AD: We had a super diverse team. They were very earnestly engaged – this seems like a while ago – in how the public could give feedback. What’s the best use of these platforms? They were even mindful that they could be used for manipulation.

One of the things that stood out to me was the sincerity and clarity of the work they did, and that they felt they could make an impact. There were times I would push back in disagreement, and they would be able to have a great conversation, and they were fluent in the technology argument. Know your shit. It’s so important to know this stuff cold, forwards and backwards.

WS: Thoughts on how the current admin is working with or not with the tech industry?

AD: It’s complicated. There are 1000s of people who work there, under really hard circumstances. They’re using all the tech and platforms the best they can. I look at Peter Thiel on the board of Facebook while he’s independently trying to kill media. I’m old fashioned, but I think that’s bad.

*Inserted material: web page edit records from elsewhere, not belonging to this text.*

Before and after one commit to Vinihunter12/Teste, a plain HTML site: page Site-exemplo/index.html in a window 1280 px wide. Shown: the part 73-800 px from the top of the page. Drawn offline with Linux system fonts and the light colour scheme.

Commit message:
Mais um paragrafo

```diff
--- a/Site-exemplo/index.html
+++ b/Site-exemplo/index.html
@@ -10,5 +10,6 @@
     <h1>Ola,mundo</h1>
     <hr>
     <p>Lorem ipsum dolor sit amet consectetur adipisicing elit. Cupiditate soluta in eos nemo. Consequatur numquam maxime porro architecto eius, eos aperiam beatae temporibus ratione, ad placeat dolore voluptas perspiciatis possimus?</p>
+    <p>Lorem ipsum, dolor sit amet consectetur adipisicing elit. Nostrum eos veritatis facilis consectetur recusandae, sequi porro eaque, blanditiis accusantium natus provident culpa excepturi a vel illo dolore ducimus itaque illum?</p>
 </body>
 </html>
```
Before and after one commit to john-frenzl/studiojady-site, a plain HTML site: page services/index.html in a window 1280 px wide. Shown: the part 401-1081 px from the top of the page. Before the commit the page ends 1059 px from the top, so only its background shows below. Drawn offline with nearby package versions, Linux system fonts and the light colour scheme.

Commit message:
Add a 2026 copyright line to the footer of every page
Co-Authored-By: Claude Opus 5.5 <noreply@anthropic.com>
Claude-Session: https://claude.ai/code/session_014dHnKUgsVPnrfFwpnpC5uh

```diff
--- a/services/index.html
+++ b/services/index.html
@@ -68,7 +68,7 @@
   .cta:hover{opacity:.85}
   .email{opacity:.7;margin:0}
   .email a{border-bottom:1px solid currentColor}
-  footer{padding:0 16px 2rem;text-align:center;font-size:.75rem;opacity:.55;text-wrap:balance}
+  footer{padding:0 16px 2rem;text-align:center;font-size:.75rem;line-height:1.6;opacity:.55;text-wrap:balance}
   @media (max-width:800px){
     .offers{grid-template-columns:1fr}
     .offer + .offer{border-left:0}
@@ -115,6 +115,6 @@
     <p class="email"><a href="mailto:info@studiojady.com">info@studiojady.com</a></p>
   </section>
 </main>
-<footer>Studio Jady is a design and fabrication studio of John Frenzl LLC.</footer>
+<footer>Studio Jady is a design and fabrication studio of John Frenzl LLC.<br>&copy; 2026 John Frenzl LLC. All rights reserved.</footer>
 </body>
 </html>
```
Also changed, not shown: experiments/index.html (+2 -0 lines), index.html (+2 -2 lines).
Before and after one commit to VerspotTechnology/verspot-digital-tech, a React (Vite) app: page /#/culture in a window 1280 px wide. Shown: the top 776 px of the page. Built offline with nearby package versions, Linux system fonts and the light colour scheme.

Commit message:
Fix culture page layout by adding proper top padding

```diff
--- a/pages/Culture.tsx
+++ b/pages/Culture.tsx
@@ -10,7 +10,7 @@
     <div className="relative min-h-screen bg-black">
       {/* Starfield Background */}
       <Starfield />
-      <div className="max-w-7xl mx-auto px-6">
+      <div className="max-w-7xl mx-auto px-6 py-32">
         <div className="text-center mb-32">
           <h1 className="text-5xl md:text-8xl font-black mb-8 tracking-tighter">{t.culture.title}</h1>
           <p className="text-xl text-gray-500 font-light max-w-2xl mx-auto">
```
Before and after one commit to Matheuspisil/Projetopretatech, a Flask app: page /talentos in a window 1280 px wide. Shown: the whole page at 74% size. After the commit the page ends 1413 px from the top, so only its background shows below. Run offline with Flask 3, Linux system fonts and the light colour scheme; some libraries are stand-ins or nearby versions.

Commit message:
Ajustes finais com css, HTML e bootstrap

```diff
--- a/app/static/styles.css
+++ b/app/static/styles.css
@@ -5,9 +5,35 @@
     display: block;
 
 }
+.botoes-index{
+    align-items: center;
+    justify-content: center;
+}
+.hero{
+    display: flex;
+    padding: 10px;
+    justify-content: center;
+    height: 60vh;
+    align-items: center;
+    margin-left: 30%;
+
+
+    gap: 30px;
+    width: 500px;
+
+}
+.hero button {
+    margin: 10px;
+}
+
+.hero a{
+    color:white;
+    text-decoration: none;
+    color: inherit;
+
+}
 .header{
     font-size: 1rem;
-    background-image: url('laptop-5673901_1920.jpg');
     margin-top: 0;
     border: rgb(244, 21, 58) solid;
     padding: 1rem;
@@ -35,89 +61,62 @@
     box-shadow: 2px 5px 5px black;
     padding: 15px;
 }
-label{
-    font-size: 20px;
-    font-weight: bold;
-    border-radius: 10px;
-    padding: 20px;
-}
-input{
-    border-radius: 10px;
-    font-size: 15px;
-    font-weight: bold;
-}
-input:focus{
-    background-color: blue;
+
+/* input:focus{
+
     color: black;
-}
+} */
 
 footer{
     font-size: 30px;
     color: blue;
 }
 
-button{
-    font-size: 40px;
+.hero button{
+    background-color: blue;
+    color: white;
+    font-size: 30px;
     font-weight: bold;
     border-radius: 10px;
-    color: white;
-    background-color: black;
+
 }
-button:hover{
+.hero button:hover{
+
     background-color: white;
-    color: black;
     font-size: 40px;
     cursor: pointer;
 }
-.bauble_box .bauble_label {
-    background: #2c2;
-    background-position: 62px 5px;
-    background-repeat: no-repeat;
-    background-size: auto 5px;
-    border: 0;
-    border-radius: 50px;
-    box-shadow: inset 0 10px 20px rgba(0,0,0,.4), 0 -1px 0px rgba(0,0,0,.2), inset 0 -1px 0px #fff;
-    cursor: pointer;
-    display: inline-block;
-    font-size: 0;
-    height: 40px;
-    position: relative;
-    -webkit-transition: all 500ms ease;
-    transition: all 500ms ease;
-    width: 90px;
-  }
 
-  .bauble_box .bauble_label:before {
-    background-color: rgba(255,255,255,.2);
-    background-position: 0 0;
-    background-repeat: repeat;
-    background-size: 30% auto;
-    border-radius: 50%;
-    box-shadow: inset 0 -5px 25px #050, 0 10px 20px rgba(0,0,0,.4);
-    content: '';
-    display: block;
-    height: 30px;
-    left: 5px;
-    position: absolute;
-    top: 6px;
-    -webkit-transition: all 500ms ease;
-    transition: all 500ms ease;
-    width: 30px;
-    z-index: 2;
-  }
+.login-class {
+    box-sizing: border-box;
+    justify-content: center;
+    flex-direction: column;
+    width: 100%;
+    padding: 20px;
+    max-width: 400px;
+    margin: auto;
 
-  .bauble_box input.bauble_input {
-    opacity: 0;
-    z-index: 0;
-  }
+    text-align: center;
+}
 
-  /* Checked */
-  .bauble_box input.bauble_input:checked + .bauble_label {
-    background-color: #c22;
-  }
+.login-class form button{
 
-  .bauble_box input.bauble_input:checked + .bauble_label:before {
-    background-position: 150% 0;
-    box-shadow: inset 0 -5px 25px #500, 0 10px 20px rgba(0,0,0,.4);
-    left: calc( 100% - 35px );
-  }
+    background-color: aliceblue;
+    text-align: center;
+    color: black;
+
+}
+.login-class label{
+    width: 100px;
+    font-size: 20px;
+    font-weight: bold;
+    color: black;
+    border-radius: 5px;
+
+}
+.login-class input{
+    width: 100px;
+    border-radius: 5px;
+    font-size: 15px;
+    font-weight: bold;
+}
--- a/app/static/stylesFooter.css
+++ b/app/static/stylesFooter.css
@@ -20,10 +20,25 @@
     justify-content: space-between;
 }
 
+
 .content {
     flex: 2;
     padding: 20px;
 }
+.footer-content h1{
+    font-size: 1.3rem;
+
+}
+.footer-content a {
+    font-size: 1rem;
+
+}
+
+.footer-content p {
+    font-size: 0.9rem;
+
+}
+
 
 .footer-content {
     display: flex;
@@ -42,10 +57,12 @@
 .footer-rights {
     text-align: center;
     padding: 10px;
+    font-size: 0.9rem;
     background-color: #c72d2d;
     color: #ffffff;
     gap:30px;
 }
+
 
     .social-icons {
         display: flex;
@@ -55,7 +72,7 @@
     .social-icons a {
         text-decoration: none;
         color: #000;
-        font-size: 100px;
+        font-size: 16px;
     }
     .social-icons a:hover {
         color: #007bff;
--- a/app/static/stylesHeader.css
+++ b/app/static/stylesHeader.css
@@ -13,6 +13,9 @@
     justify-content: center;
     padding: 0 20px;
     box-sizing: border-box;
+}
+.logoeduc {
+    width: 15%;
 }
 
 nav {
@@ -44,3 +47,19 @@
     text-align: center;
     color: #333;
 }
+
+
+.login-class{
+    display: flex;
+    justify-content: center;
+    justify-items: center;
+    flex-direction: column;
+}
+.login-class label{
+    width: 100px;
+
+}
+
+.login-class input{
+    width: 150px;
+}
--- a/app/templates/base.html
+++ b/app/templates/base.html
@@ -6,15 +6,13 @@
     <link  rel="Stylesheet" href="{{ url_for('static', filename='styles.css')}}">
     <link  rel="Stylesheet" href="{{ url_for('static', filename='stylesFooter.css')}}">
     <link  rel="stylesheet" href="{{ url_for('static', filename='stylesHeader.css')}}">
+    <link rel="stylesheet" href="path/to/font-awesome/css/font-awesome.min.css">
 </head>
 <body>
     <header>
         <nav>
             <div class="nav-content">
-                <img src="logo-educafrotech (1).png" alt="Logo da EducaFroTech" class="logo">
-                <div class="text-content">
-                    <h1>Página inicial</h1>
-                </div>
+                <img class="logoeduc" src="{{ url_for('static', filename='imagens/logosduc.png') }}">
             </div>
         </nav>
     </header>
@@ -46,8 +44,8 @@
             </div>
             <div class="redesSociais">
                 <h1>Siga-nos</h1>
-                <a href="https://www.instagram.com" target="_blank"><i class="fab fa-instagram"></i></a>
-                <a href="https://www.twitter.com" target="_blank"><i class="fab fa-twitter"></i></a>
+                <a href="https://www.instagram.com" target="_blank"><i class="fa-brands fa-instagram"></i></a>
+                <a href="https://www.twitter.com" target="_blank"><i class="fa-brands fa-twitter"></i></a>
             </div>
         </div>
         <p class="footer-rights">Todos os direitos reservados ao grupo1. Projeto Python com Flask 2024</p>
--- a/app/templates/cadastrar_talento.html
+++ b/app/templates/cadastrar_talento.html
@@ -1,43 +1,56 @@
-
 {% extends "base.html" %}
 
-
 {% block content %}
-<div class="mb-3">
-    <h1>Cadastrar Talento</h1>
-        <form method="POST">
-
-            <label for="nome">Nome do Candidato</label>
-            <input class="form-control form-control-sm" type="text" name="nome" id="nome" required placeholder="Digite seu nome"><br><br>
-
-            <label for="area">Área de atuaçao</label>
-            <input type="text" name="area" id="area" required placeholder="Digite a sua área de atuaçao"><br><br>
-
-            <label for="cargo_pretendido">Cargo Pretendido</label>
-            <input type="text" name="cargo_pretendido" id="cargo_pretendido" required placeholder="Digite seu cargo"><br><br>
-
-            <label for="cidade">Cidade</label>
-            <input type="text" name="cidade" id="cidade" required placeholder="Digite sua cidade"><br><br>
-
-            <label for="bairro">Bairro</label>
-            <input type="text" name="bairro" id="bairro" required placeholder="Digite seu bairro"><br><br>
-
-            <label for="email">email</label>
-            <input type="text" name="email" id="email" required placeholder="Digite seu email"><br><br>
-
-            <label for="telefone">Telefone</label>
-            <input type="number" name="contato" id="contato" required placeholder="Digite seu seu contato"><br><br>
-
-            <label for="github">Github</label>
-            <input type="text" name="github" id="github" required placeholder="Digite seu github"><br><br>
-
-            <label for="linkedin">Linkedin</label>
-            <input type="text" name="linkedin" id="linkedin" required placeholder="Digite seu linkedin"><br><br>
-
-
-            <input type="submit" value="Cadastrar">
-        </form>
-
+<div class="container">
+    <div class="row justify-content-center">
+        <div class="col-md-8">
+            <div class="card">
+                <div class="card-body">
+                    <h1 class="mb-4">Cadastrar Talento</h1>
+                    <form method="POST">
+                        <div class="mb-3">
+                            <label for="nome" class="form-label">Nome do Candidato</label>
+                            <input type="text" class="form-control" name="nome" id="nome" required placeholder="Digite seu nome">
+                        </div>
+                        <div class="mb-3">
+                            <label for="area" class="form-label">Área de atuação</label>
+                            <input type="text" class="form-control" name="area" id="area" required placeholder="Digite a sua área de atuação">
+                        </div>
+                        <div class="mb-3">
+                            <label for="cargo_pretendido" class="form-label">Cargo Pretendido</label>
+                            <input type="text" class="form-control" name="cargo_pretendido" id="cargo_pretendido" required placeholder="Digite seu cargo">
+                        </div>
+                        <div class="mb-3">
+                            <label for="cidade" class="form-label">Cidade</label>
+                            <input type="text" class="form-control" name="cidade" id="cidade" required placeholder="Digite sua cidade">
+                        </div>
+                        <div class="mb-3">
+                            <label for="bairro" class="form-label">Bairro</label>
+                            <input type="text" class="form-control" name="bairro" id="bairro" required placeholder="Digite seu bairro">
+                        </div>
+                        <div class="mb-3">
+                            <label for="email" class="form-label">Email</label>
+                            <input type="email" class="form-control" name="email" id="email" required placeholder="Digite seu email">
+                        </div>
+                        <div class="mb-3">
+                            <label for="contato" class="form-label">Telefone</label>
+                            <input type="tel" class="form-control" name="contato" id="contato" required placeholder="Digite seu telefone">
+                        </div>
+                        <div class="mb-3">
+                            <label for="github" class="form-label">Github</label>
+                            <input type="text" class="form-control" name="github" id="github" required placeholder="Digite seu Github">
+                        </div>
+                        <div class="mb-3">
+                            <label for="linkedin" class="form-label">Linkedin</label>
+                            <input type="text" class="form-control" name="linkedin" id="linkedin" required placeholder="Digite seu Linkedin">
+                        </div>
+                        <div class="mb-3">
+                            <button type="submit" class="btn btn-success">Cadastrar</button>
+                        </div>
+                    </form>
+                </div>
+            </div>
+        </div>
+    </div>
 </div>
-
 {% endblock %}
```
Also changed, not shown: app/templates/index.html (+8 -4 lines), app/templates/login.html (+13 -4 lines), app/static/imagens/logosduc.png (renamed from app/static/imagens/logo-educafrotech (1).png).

Using technology for manipulation is horrible. We will all be judged by our role in that.

WS: We’re both early adopters of twitter – 2006. We’ve seen it evolve. They just rolled authentication yesterday. You wrote an article a few years ago about twitter dying. If you were the CEO, what three things would you do?

AD: <laugh> There are a lot of things.

Reframe the discussion around free speech. Free speech is when people who are marginalized are able to speak without being harassed or tormented or their lives at stake. They’re inching towards that. That’s step one though.

I’m going to be a geek. There’s a lot of platform stuff they missed. I use twitter for DMs. Twitter should’ve been WhatsApp. You can’t do anything in there, it’s like 1924. Let developers create stuff again.



Kate Brodock

Kate Brodock

Kate is the CEO of SWITCH and General Partner of the W Fund. She combines her operational experience in startups and her deep expertise on and central commitment to gender and representation in the startup ecosystem to position her as a leader on the creation and development of a more equitable future for our innovation economy.

Straight to your inbox.

The best content on the future faces of tech and startups.

"*" indicates required fields

This field is for validation purposes and should be left unchanged.



Join the Angel Sessions

Develop strategic relationships, build skills, and increase your deal flow through our global angel group and investing course.